▸ **Problem**
Any image found in the entries is to be skipped; the rest is returned word for word.

____________________

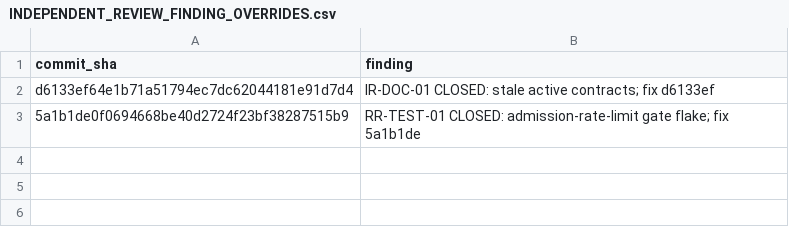
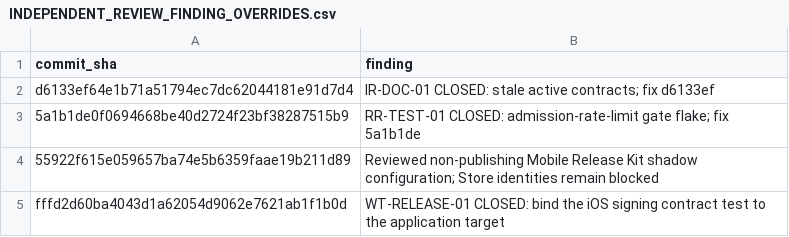
Before and after one commit to Apdelrahman1911/parlor, a CSV file: docs/review/INDEPENDENT_REVIEW_FINDING_OVERRIDES.csv, drawn as a sheet.

```diff
--- a/docs/review/INDEPENDENT_REVIEW_FINDING_OVERRIDES.csv
+++ b/docs/review/INDEPENDENT_REVIEW_FINDING_OVERRIDES.csv
@@ -3 +3,3 @@ d6133ef64e1b71a51794ec7dc62044181e91d7d4,IR-DOC-01 CLOSED: stale active contract
 5a1b1de0f0694668be40d2724f23bf38287515b9,RR-TEST-01 CLOSED: admission-rate-limit gate flake; fix 5a1b1de
+55922f615e059657ba74e5b6359faae19b211d89,Reviewed non-publishing Mobile Release Kit shadow configuration; Store identities remain blocked
+fffd2d60ba4043d1a62054d9062e7621ab1f1b0d,WT-RELEASE-01 CLOSED: bind the iOS signing contract test to the application target
```
Also changed, not shown: docs/review/INDEPENDENT_REVIEW_INVENTORY.csv, 1 other file.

____________________

▸ **Written reply**
Before and after one commit to Apdelrahman1911/parlor, a CSV file: docs/review/INDEPENDENT_REVIEW_FINDING_OVERRIDES.csv, drawn as a sheet.

```diff
--- a/docs/review/INDEPENDENT_REVIEW_FINDING_OVERRIDES.csv
+++ b/docs/review/INDEPENDENT_REVIEW_FINDING_OVERRIDES.csv
@@ -3 +3,3 @@ d6133ef64e1b71a51794ec7dc62044181e91d7d4,IR-DOC-01 CLOSED: stale active contract
 5a1b1de0f0694668be40d2724f23bf38287515b9,RR-TEST-01 CLOSED: admission-rate-limit gate flake; fix 5a1b1de
+55922f615e059657ba74e5b6359faae19b211d89,Reviewed non-publishing Mobile Release Kit shadow configuration; Store identities remain blocked
+fffd2d60ba4043d1a62054d9062e7621ab1f1b0d,WT-RELEASE-01 CLOSED: bind the iOS signing contract test to the application target
```
Also changed, not shown: docs/review/INDEPENDENT_REVIEW_INVENTORY.csv, 1 other file.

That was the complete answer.